The best known benefit of life insurance and what it’s most famous for is coming to the aid of the bereaved. Coping with the death of a main breadwinner can be a terrible ordeal. Not only are those remaining left to cope with the emotional aspects of their loss, but there can be extremely serious financial consequences too. In the first case there are the ‘costs of dying’ that must be met such as funeral expenses, estate administration and any outstanding debts that need settling, in addition to estate tax commitments.
As well as these immediate costs, there are other expenses to cover too. Day to day living costs as well as the larger monthly outgoings including commitments such as council tax and rent or mortgages don’t simply disappear because someone has died. Each outgoing needs to be dealt with and that takes hard cash. Without any provision put aside to meet these obligations, financial problems can start to mount rapidly. That’s the primary role of life insurance. To provide the money a family needs to function when it needs it most. Of course, how much money is paid to the policyholder’s dependents is down to the death benefit of the policy.
The other important contributions of life insurance policies, benefits often overlooked or misunderstood are those that accrue while the policy holder is still alive – living benefits. These are permanent lifetime policies that in addition to offering death or terminal illness benefit, also usually build cash values.

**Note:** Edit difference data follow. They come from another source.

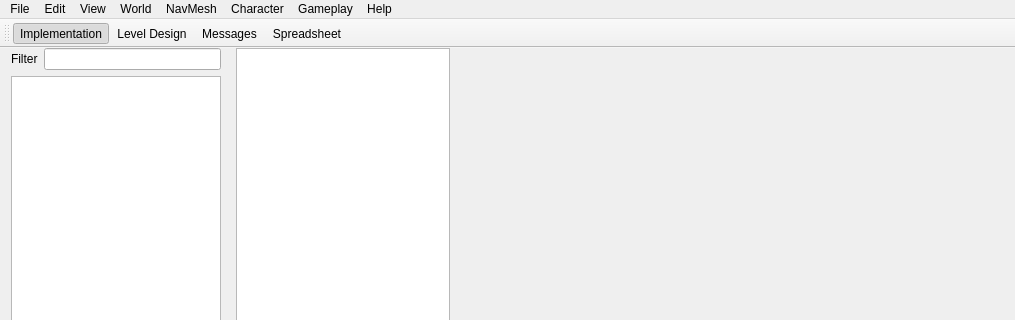
This is OpenCK/ui/mainwindow.ui in Open-CK/OpenCK as Qt 5 draws it before an edit; both pictures show x 0 to 1015 and y 0 to 320 of the 1015 by 649 pixel window. The edited form follows.
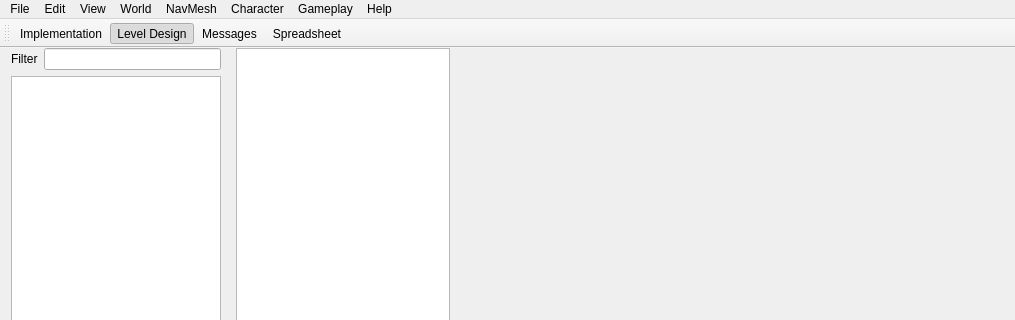
This is the edited form. Icons and pictures are not drawn.

What changed in the file:
```diff
--- a/OpenCK/ui/mainwindow.ui
+++ b/OpenCK/ui/mainwindow.ui
@@ -1686,7 +1686,7 @@
     <bool>true</bool>
    </property>
    <property name="checked">
-    <bool>true</bool>
+    <bool>false</bool>
    </property>
    <property name="icon">
     <iconset resource="../resources/resources.qrc">
@@ -1700,6 +1700,9 @@
    <property name="checkable">
     <bool>true</bool>
    </property>
+   <property name="checked">
+    <bool>true</bool>
+   </property>
    <property name="icon">
     <iconset resource="../resources/resources.qrc">
      <normaloff>:/viewmode/leveldesign.svg</normaloff>:/viewmode/leveldesign.svg</iconset>
```
Left out of the diff: 2 changed lines with no effect on the pictures.
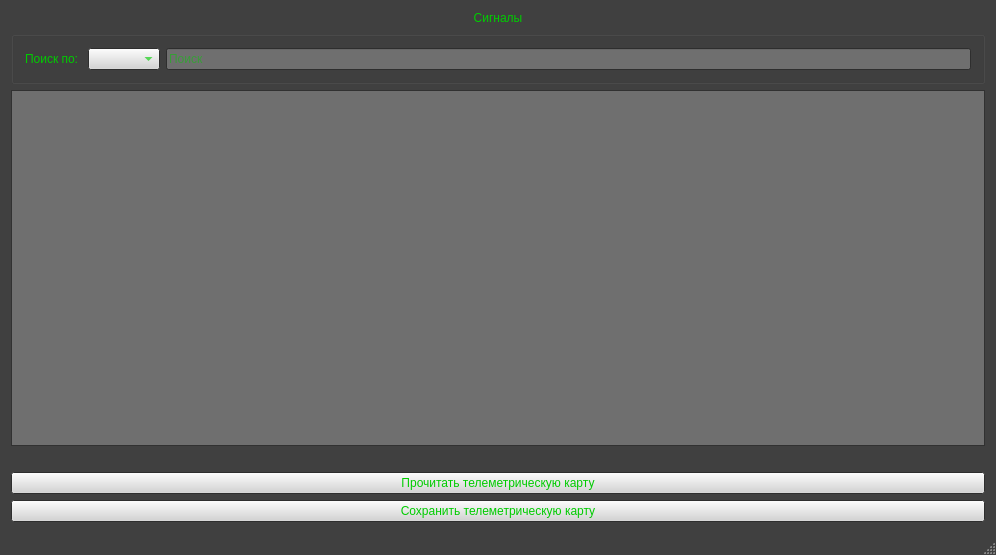
The window that mainwindow.ui (Creeprus/TelemetryCardReader_Kometa) describes before a commit, drawn with Qt 5.
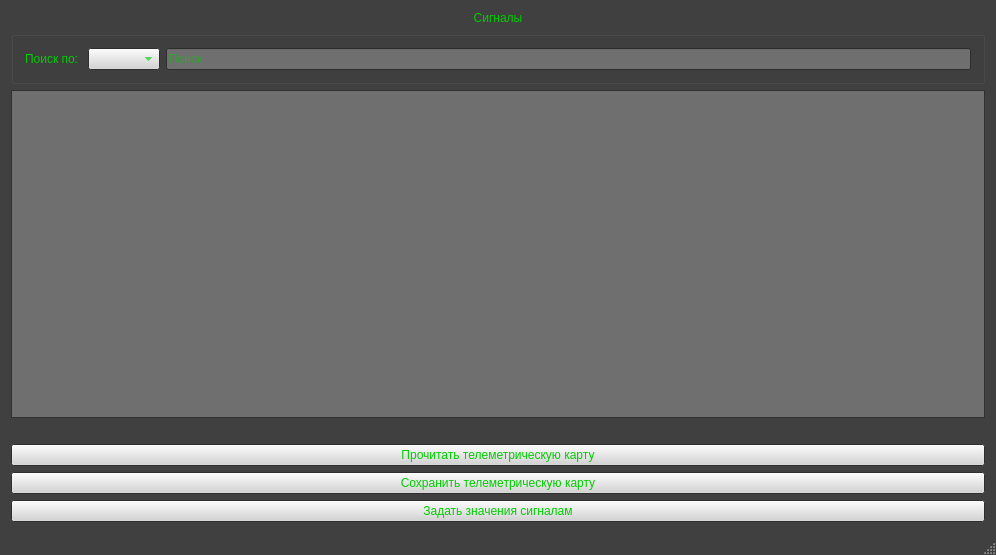
The same window after the commit.

What changed in the file:
```diff
--- a/mainwindow.ui
+++ b/mainwindow.ui
@@ -477,7 +477,7 @@
        <bool>true</bool>
       </property>
       <property name="sortingEnabled">
-       <bool>true</bool>
+       <bool>false</bool>
       </property>
      </widget>
     </item>
@@ -508,6 +508,13 @@
       </property>
      </widget>
     </item>
+    <item>
+     <widget class="QPushButton" name="dbValuesWindowButton">
+      <property name="text">
+       <string>Задать значения сигналам</string>
+      </property>
+     </widget>
+    </item>
    </layout>
   </widget>
   <widget class="QMenuBar" name="menuBar">
```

It’s these cash values that can add value to the policy in a variety of ways while the policy holder is still alive and healthy.
It is possible with some permanent life policies to make withdrawals from the cash value money, or establish loans with the insurance company and to use this money in any way the policyholder wishes. Withdrawals or loans might be used as additional income to sustain a quality of life throughout retirement by topping up a pension, to invest in a new house, a car or holiday of a life time or to put the grandchildren through school or university. How that money is spent is up to the policy holder, but the amount will be deducted from the final death benefit lump sum. Always take a good look at the market before committing. Use a comparison web site to identify the most appropriate and best value options. Then before you commit to a policy make sure you go over the fine print with a professional. You need to be clear about exactly what the policy is and the benefits it will offer you and your family over the long term.